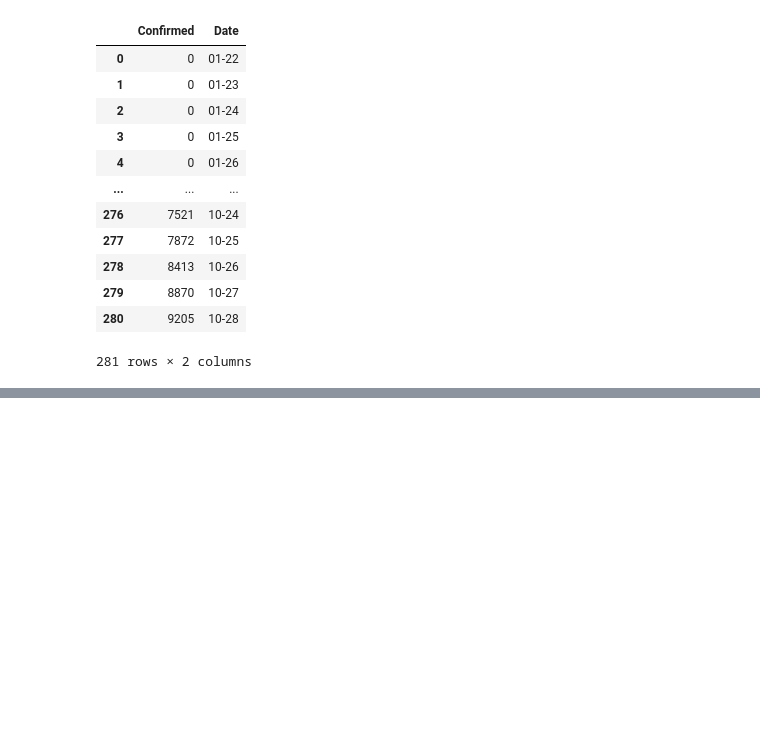
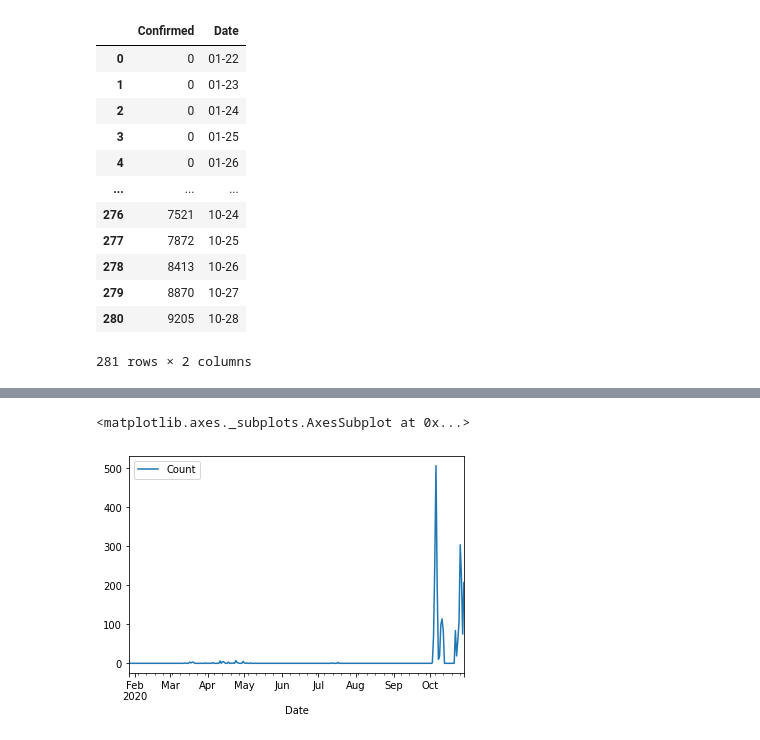
Before and after one commit to sathsaraRasantha/COVID-19_Predictive_Analysis, a Jupyter notebook: Covid_19.ipynb, the cells around one changed output, grey strips where cells are left out. Cells and saved outputs as stored; diff of their text form; code cells hidden in the pictures; blank space fills up the shorter version.

```diff
--- a/Covid_19.ipynb
+++ b/Covid_19.ipynb
@@ -368,0 +375,4 @@ Cases_Cumulative
+# %%
+import pandas as pd
+new_district_data=pd.read_csv("district_data_filtered.csv")
+new_district_data
@@ -368,0 +485,19 @@ Cases_Cumulative
+# %%
+r=new_district_data['City Patient Number']=="Gampaha"
+gampaha=new_district_data.loc[r,:]
+gampaha.reset_index(inplace = True)
+
+gampaha['Date Announced']=pd.to_datetime(gampaha['Date Announced'])
+
+gampaha_count = gampaha.groupby('Date Announced')['index'].nunique()
+#print(gampaha_count)
+idxx = pd.date_range('2020-01-27', '2020-10-29')
+
+ss = pd.Series(gampaha_count)
+ss.index = pd.DatetimeIndex(ss.index)
+
+ss = ss.reindex(idxx, fill_value=0)
+gampaha_full_count=pd.DataFrame(ss)
+gampaha_full_count.reset_index(inplace=True)
+gampaha_full_count.columns=["Date","Count"]
+gampaha_full_count
@@ -368,0 +661,5 @@ Cases_Cumulative
+# %%
+gampaha_full_count.plot(kind='line',x='Date',y='Count')
+# %% [output]
+<matplotlib.axes._subplots.AxesSubplot at 0x...>
+[figure, added]
```
Also changed, not shown: parts of 29 cells of this notebook.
::::::
▶ Action item: Copy out each line of the listing that holds "ipynb".

▶ Answer space:
Before and after one commit to sathsaraRasantha/COVID-19_Predictive_Analysis, a Jupyter notebook: Covid_19.ipynb, the cells around one changed output, grey strips where cells are left out. Cells and saved outputs as stored; diff of their text form; code cells hidden in the pictures; blank space fills up the shorter version.
--- a/Covid_19.ipynb
+++ b/Covid_19.ipynb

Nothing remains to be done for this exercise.